Task objective: In the entries that follow, which lines hold the string "Mutation"? List them.
─── Data to use ───
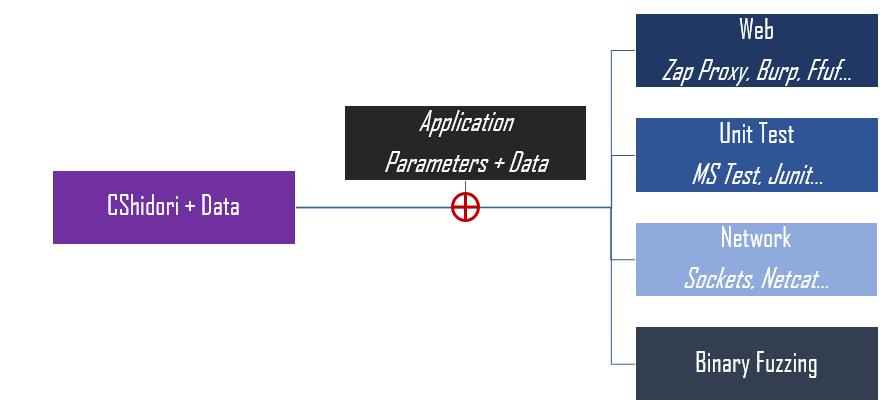
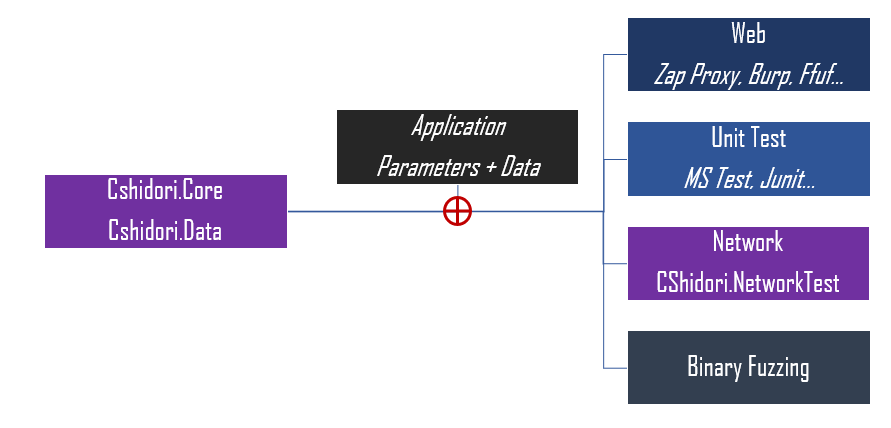
v 5.1
Fuzzer (beta)

Changed region(s): [[0.0303, 0.0311, 1.0, 0.9641], [0.7576, 0.3732, 0.9394, 0.4665]]

diff --git a/NetworkTest/TlsFuzz.cs b/NetworkTest/TlsFuzz.cs
@@ -1,0 +1,86 @@
+using System;
+using System.Collections.Generic;
+using System.Linq;
+using System.Net.Security;
+using System.Net.Sockets;
+using System.Security.Cryptography.X509Certificates;
+using System.Text;
+using System.Threading.Tasks;
+using System.IO;
+using System.Collections.ObjectModel;
+using System.Threading;
+using System.Text.RegularExpressions;
+
+namespace CShidori.NetworkTest
+{
+    public class TlsFuzz
+    {
+        public static async void TlsFuzzAsync(string File, string Ip, string Port, string data)
+        {
+            while (true)
+            {
+                try
+                {
+                    await SslOneReq(File, Ip, Port, data);
+                }
+                catch
+                {
+                    Thread.Sleep(1000);
+                }
+
+            }
+                
+        }
+
+
+        public static async Task SslOneReq(string File, string Ip, string Port, string data)
+            {
+            Guid uuid;
+            TcpClient client = new TcpClient(Ip, int.Parse(Port));
+            var stream = client.GetStream();
+            SslStream sslStream = new SslStream(stream, false, new RemoteCertificateValidationCallback(CertificateValidationCallback));
+            sslStream.AuthenticateAsClient("client", null, System.Security.Authentication.SslProtocols.Tls12, false);
+
+            string req = System.IO.File.ReadAllText(File);
+            string rsp = string.Empty;
+
+            uuid = Guid.NewGuid();
+            Core.Mutation mut = new Core.Mutation(1, req, data);               
+            foreach( string str in mut.Output) // Convert string[] mut.Output to string str
+            {
+                sendMsg(str, sslStream);
+                rsp = readMsg(sslStream, client);
+                int n = 0;
+                while( rsp == string.Empty)
+                {
+                    rsp = readMsg(sslStream, client);                   
+                    if(n >= 1024) { break;  }
+                    n += 1;
+                }
+                //Console.WriteLine("{0}: {1}: {2}",uuid, str, rsp) ;
+                new Core.DataLoggerWriter(uuid, str, rsp);
+
+            }
+            sslStream.Close();
+            client.Close();
+
+        }
+
+
+        public static bool CertificateValidationCallback(object sender, X509Certificate certificate, X509Chain chain, SslPolicyErrors sslPolicyErrors)
+        {
+            return true;
+        }
+
+        public static string readMsg(SslStream sslStream, TcpClient client)
+        {
+            byte[] buffer = new byte[client.ReceiveBufferSize];
+            int bytesRead = sslStream.Read(buffer, 0, client.ReceiveBufferSize);
+            return Encoding.UTF8.GetString(buffer, 0, bytesRead);
+        }
+        public static void sendMsg(string message, SslStream sslStream)
+        {
+            sslStream.Write(Encoding.UTF8.GetBytes(message), 0, Encoding.UTF8.GetBytes(message).Length);
+        }
+    }
+}

diff --git a/NetworkTest/TcpFuzz.cs b/NetworkTest/TcpFuzz.cs
@@ -1,0 +1,79 @@
+using System;
+using System.Collections.Generic;
+using System.Linq;
+using System.Net.Security;
+using System.Net.Sockets;
+using System.Security.Cryptography.X509Certificates;
+using System.Text;
+using System.Threading.Tasks;
+using System.IO;
+using System.Collections.ObjectModel;
+using System.Threading;
+using System.Text.RegularExpressions;
+
+namespace CShidori.NetworkTest
+{
+    internal class TcpFuzz
+    {
+        public static async void TcpFuzzAsync(string File, string Ip, string Port, string data)
+        {
+            while (true)
+            {
+                try
+                {
+                    await SendOneReq(File, Ip, Port, data);
+                }
+                catch
+                {
+                    Thread.Sleep(1000);
+                }
+
+            }
+
+        }
+
+
+        public static async Task SendOneReq(string File, string Ip, string Port, string data)
+        {
+            Guid uuid;
+            TcpClient client = new TcpClient(Ip, int.Parse(Port));
+            var stream = client.GetStream();
+
+            string req = System.IO.File.ReadAllText(File);
+            string rsp = string.Empty;
+
+            uuid = Guid.NewGuid();
+            Core.Mutation mut = new Core.Mutation(1, req, data);
+            foreach (string str in mut.Output) // Convert string[] mut.Output to string str
+            {
+                sendMsg(str, stream);
+                rsp = readMsg(stream);
+                int n = 0;
+                while (true)
+                {
+                    rsp += readMsg(stream);
+                    if (n >= 4096) { break; }
+                    n += 1;
+                }
+                Console.WriteLine("{0}:\n{1}\n---\n{2}", uuid, str, rsp);
+                new Core.DataLoggerWriter(uuid, str, rsp);
+
+            }
+            client.Close();
+
+        }
+
+
+        public static string readMsg(Stream stream)
+        {
+            byte[] buffer = new byte[4096];
+            int bytesRead = stream.Read(buffer, 0, buffer.Length);
+            return Encoding.UTF8.GetString(buffer, 0, bytesRead);
+        }
+        public static void sendMsg(string message, Stream stream)
+        {
+
+            stream.Write(Encoding.UTF8.GetBytes(message), 0, Encoding.UTF8.GetBytes(message).Length);
+        }
+    }
+}

diff --git a/Program.cs b/Program.cs
@@ -39,7 +39,8 @@ namespace CShidori
 
             var rootCommand = new RootCommand{m,i,p, o,d};
 
-            rootCommand.Description = @"CShidori : A C# Thousand Birds Payloads Generator
+            rootCommand.Description = @"
+CShidori : A C# Thousand Birds Payloads Generator
 README: https://github.com/Aif4thah/CShidori
 License: GPL-3.0
 Disclaimer: Usage of this tool for attacking targets without prior mutual consent is illegal. It is the end user's responsibility to obey all applicable local, state and federal laws. We assume no liability and are not responsible for any misuse or damage caused by this site. This tools is provided 'as is' without warranty of any kind.";
@@ -49,6 +50,14 @@ Disclaimer: Usage of this tool for attacking targets without prior mutual consen
 
                 switch (m)
                 {
+                    case "tls":
+                        NetworkTest.TlsFuzz.TlsFuzzAsync(o, i, p, d);
+                        break;
+
+                    case "tcp":
+                        NetworkTest.TcpFuzz.TcpFuzzAsync(o, i, p, d);
+                        break;
+
                     case "gen":
                         BadStrings data = new BadStrings(d);
                         Console.WriteLine(String.Join("\n", data.Output));
@@ -92,7 +101,7 @@ Disclaimer: Usage of this tool for attacking targets without prior mutual consen
                         break;
 
                     case "mst":
-                        new MsTestTemplate(p, i);
+                        new UnitTest.MsTestTemplate(p, i);
                         break;
 
                     case "xss":
@@ -104,7 +113,6 @@ Disclaimer: Usage of this tool for attacking targets without prior mutual consen
             }, m,i,p,o,d);
 
             rootCommand.Invoke(args);
-
 
         }
     }

diff --git a/Core/Mutation.cs b/Core/Mutation.cs
@@ -22,8 +22,12 @@ namespace CShidori.Core
             {
                 while (n >= 1)
                 {
-                    if (n%2 == 0){ this.Output.Add(randombc(bss)); }
-                    else{ this.Output.Add(bitflip()); }               
+                    var rand = new Random();
+                    int r = rand.Next(2);
+
+                    if (r%2 == 0){ this.Output.Add(randombc(bss)); }
+                    else{ this.Output.Add(bitflip()); } 
+                    
                     n -= 1;
                 }
             }
@@ -36,7 +40,7 @@ namespace CShidori.Core
            
             int randvalue = rand.Next(this.Input.Length);
             int randbc = rand.Next(bss.Count -1);         
-            //Console.WriteLine("randvalue {0}, randbc: {1}, Input: {2}", randvalue, randbc, this.Input);
+            //Console.WriteLine("[randombc] randvalue {0}, randbc: {1}, Input: {2}", randvalue, randbc, this.Input);
 
             StringBuilder sb = new StringBuilder(this.Input);
             sb.Remove(randvalue, 1);
@@ -52,8 +56,9 @@ namespace CShidori.Core
             var rand = new Random();
             int randvalue = rand.Next(bytes.Length);
             int randbit = rand.Next(biteW.Length);
+            //Console.WriteLine("[bitflip] Input: {0}, randbc: {1}", bytes[randvalue], biteW[randbit]);
 
-            try{ bytes[randvalue] += biteW[randbit]; }
+            try { bytes[randvalue] += biteW[randbit]; }
             catch{ bytes[randvalue] -= biteW[randbit]; }
 
             return Encoding.UTF8.GetString(bytes) ;

diff --git a/Core/DataLogger.cs b/Core/DataLogger.cs
@@ -1,0 +1,29 @@
+using System;
+using System.IO;
+using System.Collections.Generic;
+using System.Linq;
+using System.Text;
+using System.Threading.Tasks;
+using System.Text.Json;
+using System.Text.Json.Serialization;
+
+namespace CShidori.Core
+{
+    public class DataLogger
+    {
+        public Guid uuid { get; set; }
+        public string request { get; set; }
+        public string response { get; set; }
+    }
+
+    public class DataLoggerWriter
+    {
+        public DataLoggerWriter( Guid u, string req, string rsp)
+        {
+            var data = new DataLogger{ uuid = u, request = req, response = rsp };
+            string jsonStr = JsonSerializer.Serialize(data);
+            File.AppendAllText(@"Log\CShidori-log.json", jsonStr + "\n");
+        }
+
+    }
+}

diff --git a/UnitTest/MsTestTemplate.cs b/UnitTest/MsTestTemplate.cs
@@ -4,7 +4,7 @@ using System.Linq;
 using System.Text;
 using System.Threading.Tasks;
 
-namespace CShidori.Core
+namespace CShidori.UnitTest
 {
     public class MsTestTemplate
     {
@@ -16,7 +16,7 @@ namespace CShidori.Core
         {
             this.function = functionWithParam; //ex: function(string test1, string test2)
             this.inject = paramToInject;
-            List<string> MsTest = new DataLoader().Dataloader("MsTestTemplate");
+            List<string> MsTest = new Core.DataLoader().Dataloader("MsTestTemplate");
             foreach(string l in MsTest)
             Console.WriteLine(l.Replace("%", this.inject).Replace("§",this.function));
 

diff --git a/Core/DataLoader.cs b/Core/DataLoader.cs
@@ -1,4 +1,5 @@
 using System;
+using System.IO;
 using System.Collections.Generic;
 using System.Linq;
 using System.Text;
@@ -35,7 +36,7 @@ namespace CShidori.Core
                 IEnumerable<string> FileNames = from f in FileList where f.EndsWith(s) select f;
                 foreach (string FileName in FileNames)
                 {
-                    lines = System.IO.File.ReadAllLines(FileName);
+                    lines = File.ReadAllLines(FileName);
                     foreach (string line in lines)
                         results.Add(line);
                 }

diff --git a/README.md b/README.md
@@ -1,6 +1,6 @@
 # CShidori
 
-**Get Data To Fuzz Your App**
+**Get Data and Fuzz Your App**
 
 ![](Intro.png)
 
@@ -22,9 +22,14 @@ Usage of all tools on this site for attacking targets without prior mutual conse
 * Taisen: [Website](https://taisen.fr)
 
 
-## Supported modes and payloads
+## Fuzzer and Data
 
-### Modes 
+### Fuzzer
+
+* TLS Sockets (including HTTPS and other SSL/TLS encapsulated protocols)
+* TCP Sockets (TCP layer and OSI 5,6,7 protocols, including HTTP )
+
+### Data Generation Modes 
 * Mutation
 * XSS
 * JSON
@@ -42,10 +47,30 @@ Usage of all tools on this site for attacking targets without prior mutual conse
 * Strings (default)
 * DotNet
 * Java
+* C
 * Angular
 * JavaScript
 
-## Usage and examples
+## Mutation Fuzzing
+
+### TLS sockets
+
+put your request in a text file (for HTTPS use Zap/Burp "copy to file")
+
+```powershell
+.\CShidori.exe -m tls -o ..\..\..\..\..\..\testing\ZAP-Post-req.raw -i 127.0.0.1 -p 443
+```
+
+### TCP Sockets
+
+put your request in a text file (for HTTP use Zap/Burp "copy to file")
+
+```powershell
+.\CShidori.exe -m tcp -o ..\..\..\..\..\..\testing\burp.req -i 127.0.0.1 -p 80
+```
+
+
+## Data Generation
 
 ### Mutation
 

diff --git a/Roadmap.md b/Roadmap.md
@@ -1,8 +1,10 @@
 ## Roadmap
 
-* improve payloads / data loader class:
-	* create object with payload type/target and options to chose them
-	* Use Linq
+* improve Net Tests
+	* assert
 
 * improve Unit Tests
+	* Build
 	* assert
+
+* interpret fuzz results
───
Answer box:
+            Core.Mutation mut = new Core.Mutation(1, req, data);               
+            Core.Mutation mut = new Core.Mutation(1, req, data);
diff --git a/Core/Mutation.cs b/Core/Mutation.cs
 * Mutation
+## Mutation Fuzzing
 ### Mutation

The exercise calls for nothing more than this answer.